(INPUT RECORDS begins)

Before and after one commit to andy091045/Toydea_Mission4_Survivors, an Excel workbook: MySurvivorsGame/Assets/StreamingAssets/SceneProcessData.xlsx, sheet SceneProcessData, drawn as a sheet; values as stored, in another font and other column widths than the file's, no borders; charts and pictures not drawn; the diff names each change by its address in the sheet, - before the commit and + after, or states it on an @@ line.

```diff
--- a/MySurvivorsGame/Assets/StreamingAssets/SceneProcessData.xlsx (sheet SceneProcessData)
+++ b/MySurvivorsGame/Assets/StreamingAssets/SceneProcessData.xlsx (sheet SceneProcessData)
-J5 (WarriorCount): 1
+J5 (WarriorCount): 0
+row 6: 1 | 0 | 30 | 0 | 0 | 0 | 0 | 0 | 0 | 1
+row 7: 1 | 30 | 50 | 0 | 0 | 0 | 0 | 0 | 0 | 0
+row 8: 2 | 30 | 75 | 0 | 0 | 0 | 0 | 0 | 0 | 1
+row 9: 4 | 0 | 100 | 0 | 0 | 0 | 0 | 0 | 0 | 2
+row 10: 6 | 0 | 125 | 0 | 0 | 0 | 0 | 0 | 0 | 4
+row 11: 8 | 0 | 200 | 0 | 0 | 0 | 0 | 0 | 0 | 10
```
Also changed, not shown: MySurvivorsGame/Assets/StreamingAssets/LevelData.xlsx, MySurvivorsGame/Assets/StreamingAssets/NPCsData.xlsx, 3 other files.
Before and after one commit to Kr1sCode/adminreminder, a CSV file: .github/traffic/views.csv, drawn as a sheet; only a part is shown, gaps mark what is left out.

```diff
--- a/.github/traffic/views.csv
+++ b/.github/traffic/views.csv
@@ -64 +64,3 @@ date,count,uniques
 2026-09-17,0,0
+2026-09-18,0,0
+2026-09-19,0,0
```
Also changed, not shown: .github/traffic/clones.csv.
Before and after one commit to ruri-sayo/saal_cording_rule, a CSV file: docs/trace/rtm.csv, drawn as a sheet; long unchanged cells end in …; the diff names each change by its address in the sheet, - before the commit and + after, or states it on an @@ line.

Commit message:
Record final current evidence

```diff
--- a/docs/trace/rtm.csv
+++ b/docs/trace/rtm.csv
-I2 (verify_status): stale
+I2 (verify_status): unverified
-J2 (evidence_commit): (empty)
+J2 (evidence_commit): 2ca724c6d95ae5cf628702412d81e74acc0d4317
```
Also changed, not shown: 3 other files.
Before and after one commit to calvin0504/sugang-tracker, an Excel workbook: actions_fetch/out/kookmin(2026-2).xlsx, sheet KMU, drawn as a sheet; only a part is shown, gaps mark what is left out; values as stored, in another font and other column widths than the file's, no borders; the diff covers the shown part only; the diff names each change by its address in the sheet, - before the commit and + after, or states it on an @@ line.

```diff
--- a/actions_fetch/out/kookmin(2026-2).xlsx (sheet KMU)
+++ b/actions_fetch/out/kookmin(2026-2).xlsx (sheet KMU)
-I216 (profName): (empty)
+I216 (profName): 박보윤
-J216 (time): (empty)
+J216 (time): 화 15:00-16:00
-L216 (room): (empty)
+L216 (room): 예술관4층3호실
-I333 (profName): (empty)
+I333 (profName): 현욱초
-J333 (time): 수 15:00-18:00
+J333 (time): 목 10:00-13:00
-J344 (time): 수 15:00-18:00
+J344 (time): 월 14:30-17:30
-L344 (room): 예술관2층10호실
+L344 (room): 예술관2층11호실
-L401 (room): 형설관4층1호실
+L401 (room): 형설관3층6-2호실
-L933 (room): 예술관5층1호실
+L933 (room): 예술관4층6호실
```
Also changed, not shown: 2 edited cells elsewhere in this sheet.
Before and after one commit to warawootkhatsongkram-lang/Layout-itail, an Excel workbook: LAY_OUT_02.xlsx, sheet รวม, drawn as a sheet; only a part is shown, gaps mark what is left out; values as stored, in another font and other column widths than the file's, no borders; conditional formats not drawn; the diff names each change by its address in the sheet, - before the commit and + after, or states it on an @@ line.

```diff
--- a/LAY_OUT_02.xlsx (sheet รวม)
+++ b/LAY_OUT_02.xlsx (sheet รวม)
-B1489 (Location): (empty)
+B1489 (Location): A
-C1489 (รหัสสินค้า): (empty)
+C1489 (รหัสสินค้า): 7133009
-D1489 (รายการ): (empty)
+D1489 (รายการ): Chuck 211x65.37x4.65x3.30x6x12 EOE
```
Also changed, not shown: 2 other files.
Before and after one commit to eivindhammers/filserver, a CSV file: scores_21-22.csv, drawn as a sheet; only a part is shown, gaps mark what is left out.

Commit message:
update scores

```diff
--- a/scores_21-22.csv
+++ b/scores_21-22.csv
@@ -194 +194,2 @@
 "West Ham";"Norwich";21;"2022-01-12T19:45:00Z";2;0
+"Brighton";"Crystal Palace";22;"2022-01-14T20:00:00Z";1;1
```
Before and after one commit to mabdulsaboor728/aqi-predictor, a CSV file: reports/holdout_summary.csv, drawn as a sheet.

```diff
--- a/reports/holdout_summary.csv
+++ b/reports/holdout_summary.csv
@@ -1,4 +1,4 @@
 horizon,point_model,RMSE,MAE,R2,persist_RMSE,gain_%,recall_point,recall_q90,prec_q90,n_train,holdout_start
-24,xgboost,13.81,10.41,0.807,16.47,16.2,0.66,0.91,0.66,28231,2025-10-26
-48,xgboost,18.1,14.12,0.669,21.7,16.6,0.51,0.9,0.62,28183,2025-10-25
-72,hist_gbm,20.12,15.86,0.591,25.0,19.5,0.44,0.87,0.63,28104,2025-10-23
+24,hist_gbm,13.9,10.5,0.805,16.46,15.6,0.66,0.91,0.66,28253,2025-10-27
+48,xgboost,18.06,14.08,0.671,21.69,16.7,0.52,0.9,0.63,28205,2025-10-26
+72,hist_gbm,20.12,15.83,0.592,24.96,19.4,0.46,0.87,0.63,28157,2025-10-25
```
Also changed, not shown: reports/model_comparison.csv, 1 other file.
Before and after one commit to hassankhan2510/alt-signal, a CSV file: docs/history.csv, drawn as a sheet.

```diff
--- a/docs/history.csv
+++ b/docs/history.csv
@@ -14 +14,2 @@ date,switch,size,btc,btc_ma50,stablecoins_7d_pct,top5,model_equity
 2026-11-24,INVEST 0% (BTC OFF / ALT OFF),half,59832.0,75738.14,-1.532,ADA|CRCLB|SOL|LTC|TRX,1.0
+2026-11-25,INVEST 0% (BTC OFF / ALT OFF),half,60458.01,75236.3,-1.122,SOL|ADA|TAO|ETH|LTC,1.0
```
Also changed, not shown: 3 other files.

(INPUT RECORDS ends)

--- WORK REQUEST ---
Which lines of the records above contain the word "xgboost"? Copy each of them.

--- EXERCISE OUTPUT ---
-24,xgboost,13.81,10.41,0.807,16.47,16.2,0.66,0.91,0.66,28231,2025-10-26
-48,xgboost,18.1,14.12,0.669,21.7,16.6,0.51,0.9,0.62,28183,2025-10-25
+48,xgboost,18.06,14.08,0.671,21.69,16.7,0.52,0.9,0.63,28205,2025-10-26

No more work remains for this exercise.